(Stored items)
BEGIN
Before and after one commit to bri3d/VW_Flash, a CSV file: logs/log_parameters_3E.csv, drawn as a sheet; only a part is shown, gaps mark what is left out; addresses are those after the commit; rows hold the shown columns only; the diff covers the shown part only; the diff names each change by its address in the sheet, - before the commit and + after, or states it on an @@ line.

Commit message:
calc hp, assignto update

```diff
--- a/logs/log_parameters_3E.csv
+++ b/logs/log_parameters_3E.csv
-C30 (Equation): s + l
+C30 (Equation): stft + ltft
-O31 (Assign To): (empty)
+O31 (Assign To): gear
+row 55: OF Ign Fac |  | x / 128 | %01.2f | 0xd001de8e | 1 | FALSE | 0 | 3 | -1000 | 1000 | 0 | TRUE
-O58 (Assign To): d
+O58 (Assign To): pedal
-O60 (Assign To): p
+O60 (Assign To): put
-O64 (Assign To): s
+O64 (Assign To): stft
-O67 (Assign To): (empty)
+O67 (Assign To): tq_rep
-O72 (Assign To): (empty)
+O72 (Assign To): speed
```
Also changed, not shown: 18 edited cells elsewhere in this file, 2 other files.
END
BEGIN
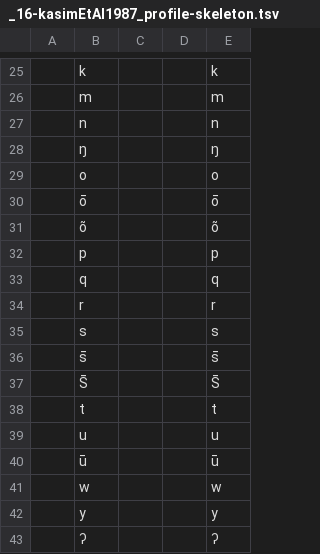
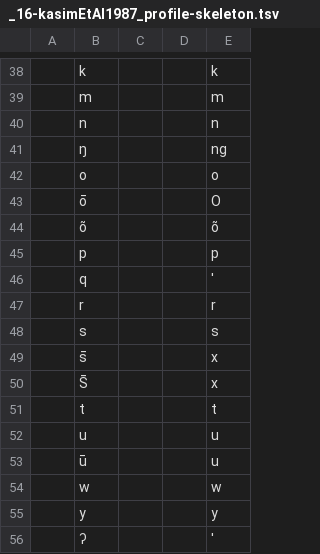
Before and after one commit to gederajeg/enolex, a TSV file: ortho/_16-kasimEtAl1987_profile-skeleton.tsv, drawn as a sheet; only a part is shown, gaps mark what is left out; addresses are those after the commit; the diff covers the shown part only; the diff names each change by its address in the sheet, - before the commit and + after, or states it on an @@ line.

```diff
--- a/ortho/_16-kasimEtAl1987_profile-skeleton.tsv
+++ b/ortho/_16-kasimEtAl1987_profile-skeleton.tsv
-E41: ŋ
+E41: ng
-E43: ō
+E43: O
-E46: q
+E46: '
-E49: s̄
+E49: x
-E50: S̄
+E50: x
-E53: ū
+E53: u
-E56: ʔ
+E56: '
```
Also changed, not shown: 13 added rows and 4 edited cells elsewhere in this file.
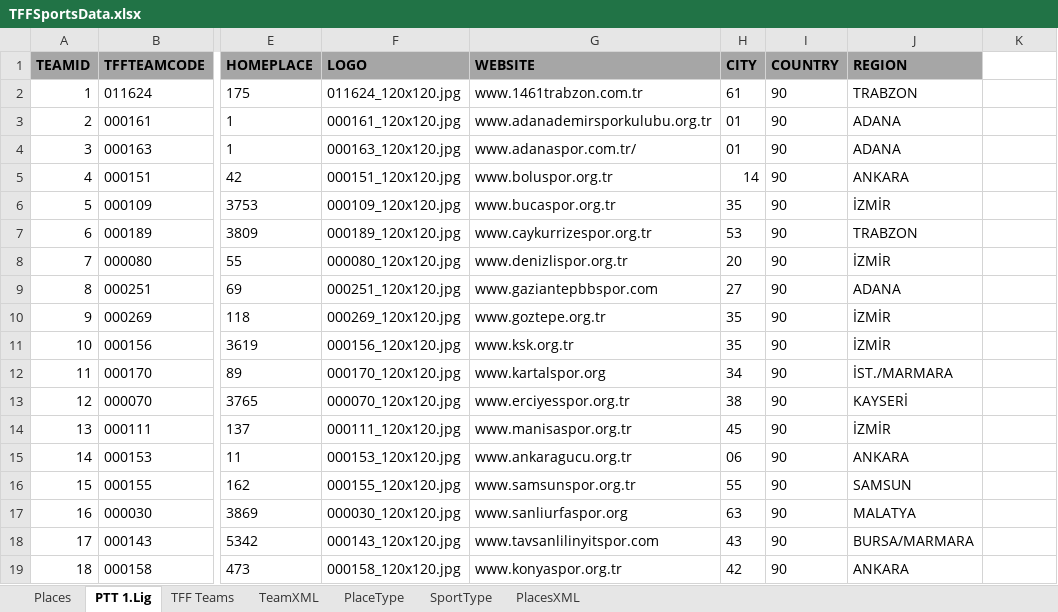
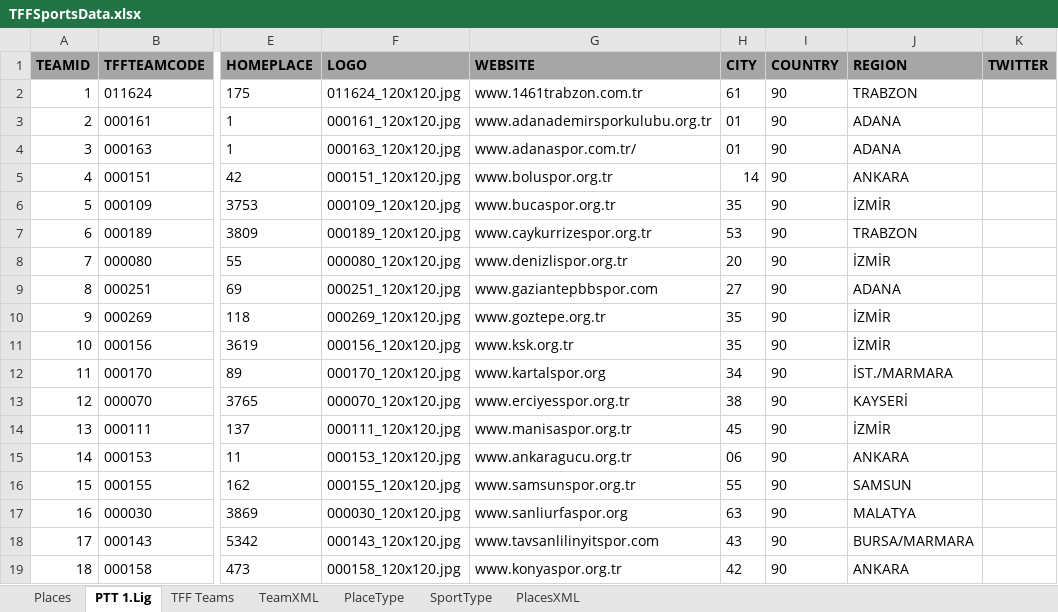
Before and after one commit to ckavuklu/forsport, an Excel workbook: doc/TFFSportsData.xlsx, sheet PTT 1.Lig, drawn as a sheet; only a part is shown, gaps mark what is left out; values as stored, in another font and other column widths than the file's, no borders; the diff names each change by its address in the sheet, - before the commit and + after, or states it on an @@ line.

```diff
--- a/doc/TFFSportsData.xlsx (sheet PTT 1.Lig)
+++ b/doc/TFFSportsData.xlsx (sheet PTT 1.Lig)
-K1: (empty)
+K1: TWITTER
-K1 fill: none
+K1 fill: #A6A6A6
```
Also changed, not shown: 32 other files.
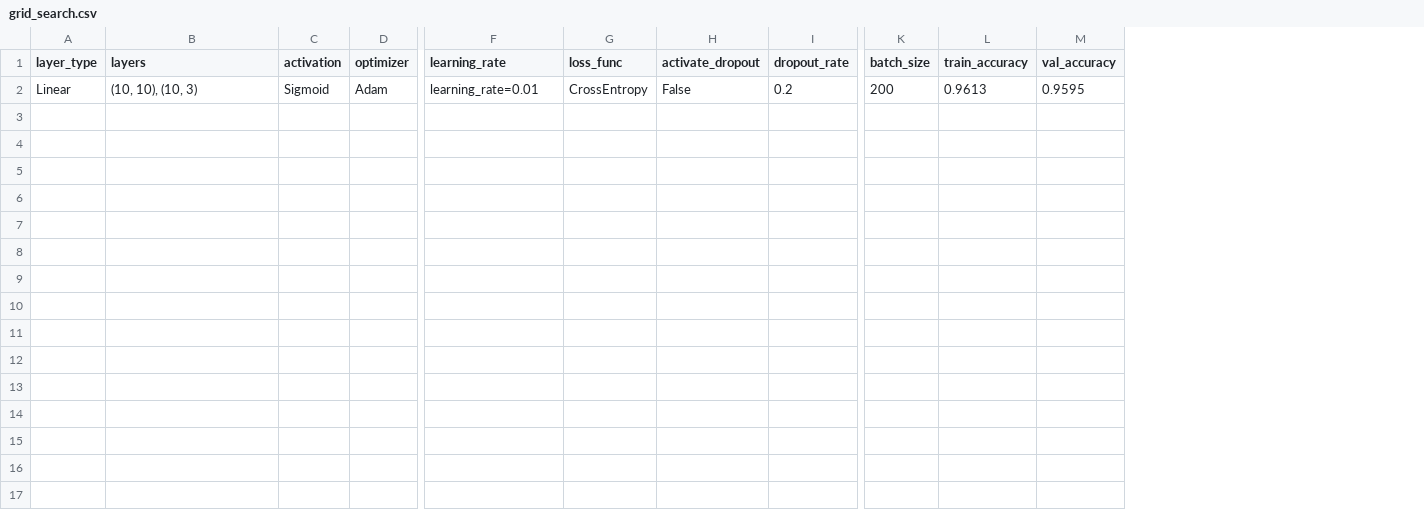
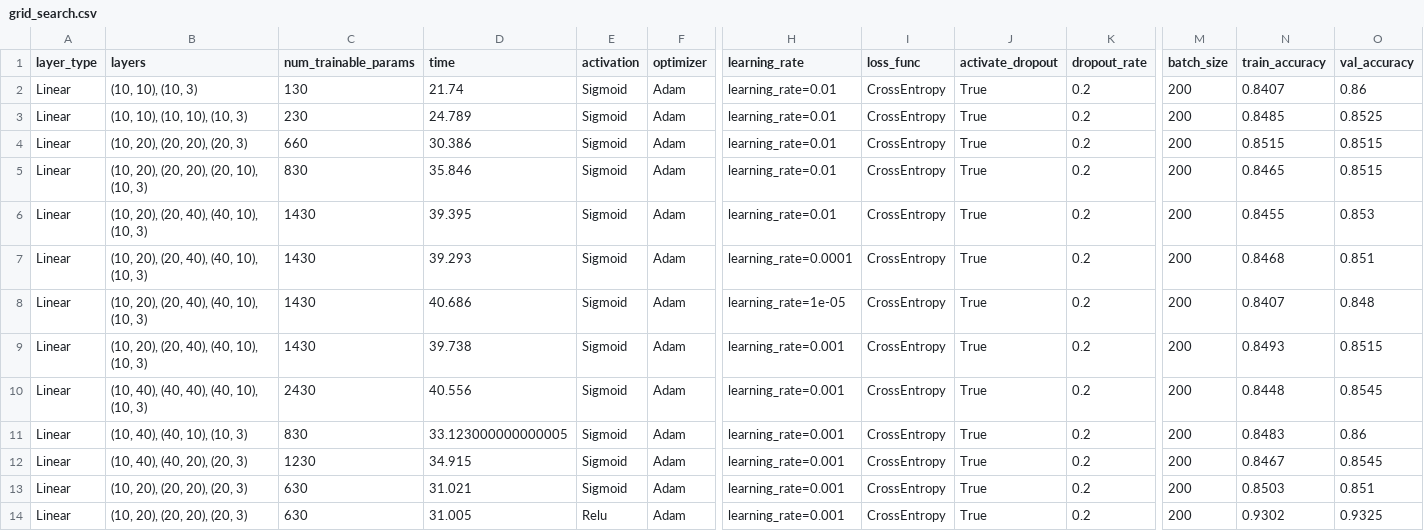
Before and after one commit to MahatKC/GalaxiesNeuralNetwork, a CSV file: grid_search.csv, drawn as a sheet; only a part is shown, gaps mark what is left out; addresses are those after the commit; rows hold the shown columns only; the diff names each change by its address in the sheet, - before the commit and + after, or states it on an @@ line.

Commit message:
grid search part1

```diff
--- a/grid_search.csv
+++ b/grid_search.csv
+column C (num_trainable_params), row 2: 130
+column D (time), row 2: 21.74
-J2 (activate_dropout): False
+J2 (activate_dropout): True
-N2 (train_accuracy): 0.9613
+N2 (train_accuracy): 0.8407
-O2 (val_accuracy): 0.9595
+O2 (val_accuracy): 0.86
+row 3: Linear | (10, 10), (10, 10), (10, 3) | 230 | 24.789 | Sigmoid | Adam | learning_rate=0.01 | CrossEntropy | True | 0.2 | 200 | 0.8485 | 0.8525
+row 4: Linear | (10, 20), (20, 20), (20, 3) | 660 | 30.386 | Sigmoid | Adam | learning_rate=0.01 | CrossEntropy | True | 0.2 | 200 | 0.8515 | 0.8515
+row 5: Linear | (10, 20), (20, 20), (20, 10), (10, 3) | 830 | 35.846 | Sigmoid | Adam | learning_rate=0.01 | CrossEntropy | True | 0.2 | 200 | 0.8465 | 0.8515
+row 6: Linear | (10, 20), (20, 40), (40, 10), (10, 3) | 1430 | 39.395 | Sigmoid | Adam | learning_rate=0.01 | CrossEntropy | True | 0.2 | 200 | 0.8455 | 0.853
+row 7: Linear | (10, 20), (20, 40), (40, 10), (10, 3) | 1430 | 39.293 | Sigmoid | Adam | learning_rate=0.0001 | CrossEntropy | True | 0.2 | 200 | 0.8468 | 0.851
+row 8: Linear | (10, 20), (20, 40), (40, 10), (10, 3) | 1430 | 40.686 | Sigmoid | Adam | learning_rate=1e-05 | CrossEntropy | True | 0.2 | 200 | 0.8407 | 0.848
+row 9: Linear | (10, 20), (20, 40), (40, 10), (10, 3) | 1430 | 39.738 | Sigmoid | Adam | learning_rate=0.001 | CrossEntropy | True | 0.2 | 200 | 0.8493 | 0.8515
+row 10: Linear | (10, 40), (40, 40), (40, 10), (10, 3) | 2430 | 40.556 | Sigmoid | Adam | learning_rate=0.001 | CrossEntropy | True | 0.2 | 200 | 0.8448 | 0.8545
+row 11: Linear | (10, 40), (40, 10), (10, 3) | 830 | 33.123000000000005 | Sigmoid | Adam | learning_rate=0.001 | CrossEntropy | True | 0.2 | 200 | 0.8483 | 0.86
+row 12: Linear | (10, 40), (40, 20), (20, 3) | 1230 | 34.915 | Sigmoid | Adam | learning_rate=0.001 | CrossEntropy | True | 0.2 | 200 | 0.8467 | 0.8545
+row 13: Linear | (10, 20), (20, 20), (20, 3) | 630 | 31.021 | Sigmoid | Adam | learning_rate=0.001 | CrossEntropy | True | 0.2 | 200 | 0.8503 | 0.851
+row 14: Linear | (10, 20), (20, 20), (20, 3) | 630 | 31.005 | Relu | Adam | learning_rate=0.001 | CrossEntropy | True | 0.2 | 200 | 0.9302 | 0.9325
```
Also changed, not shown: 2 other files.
END
* [What you should do] Read the entries and show each line that mentions "this".

* [Reply]
Also changed, not shown: 18 edited cells elsewhere in this file, 2 other files.
Also changed, not shown: 13 added rows and 4 edited cells elsewhere in this file.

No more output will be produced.